┌──

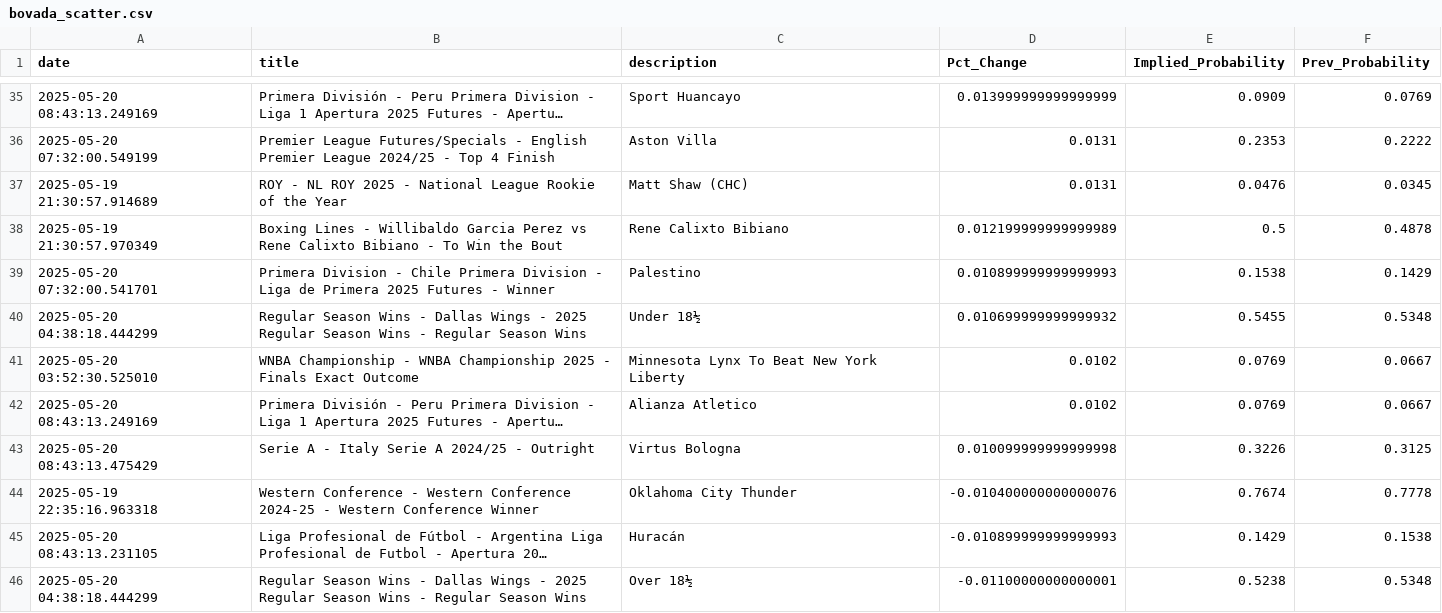
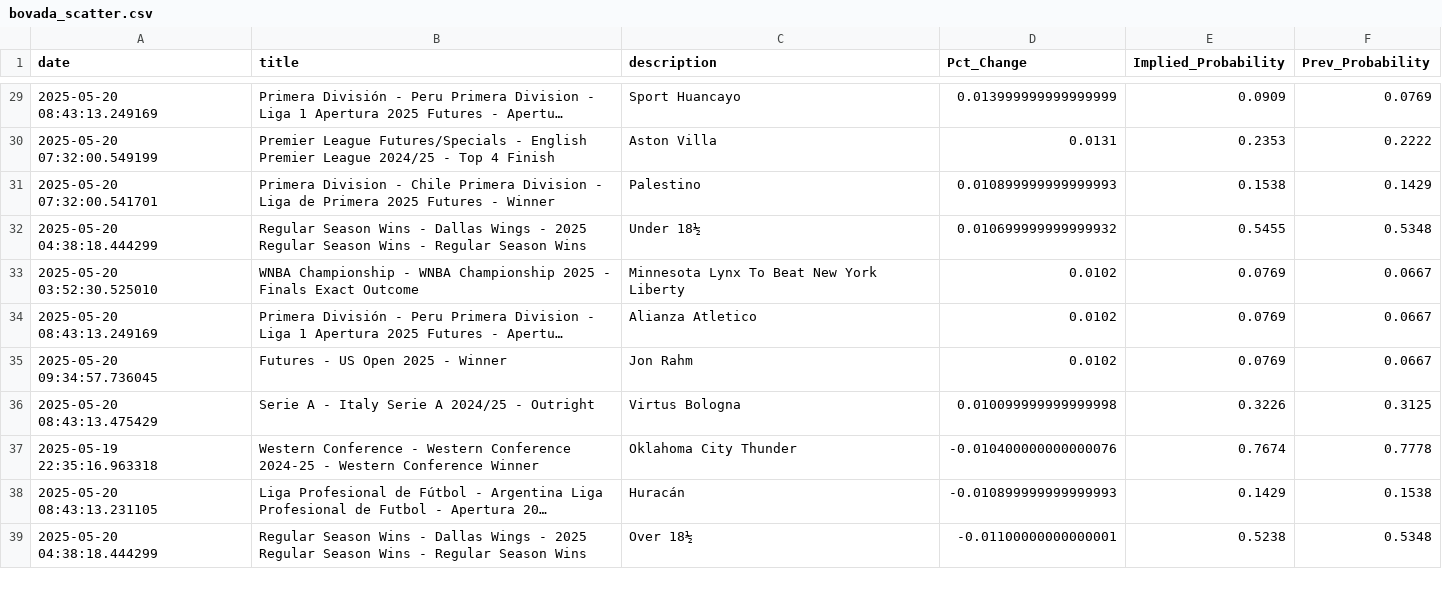
Before and after one commit to aaroncolesmith/data_bovada, a CSV file: data/bovada_scatter.csv, drawn as a sheet; only a part is shown, gaps mark what is left out; long unchanged cells end in …; removed rows and columns are numbered as before the commit, all else as after; the diff covers the shown part only; the diff names each change by its address in the sheet, - before the commit and + after, or states it on an @@ line.

Commit message:
Update data

```diff
--- a/data/bovada_scatter.csv
+++ b/data/bovada_scatter.csv
-row 37: 2025-05-19 21:30:57.914689 | ROY - NL ROY 2025 - National League Rookie of the Year | Matt Shaw (CHC) | 0.0131 | 0.0476 | 0.0345
-row 38: 2025-05-19 21:30:57.970349 | Boxing Lines - Willibaldo Garcia Perez vs Rene Calixto Bibiano - To Win the Bout | Rene Calixto Bibiano | 0.012199999999999989 | 0.5 | 0.4878
+row 35: 2025-05-20 09:34:57.736045 | Futures - US Open 2025 - Winner | Jon Rahm | 0.0102 | 0.0769 | 0.0667
```
Also changed, not shown: 2 added rows, 11 removed rows and 3 moved rows elsewhere in this file, 1 other file.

└──

_WORK TO BE COMPLETED:_ Across the listing above, count every line containing the string "data" and give the result with no comment.

_SOLUTION TO THE PROBLEM:_ 4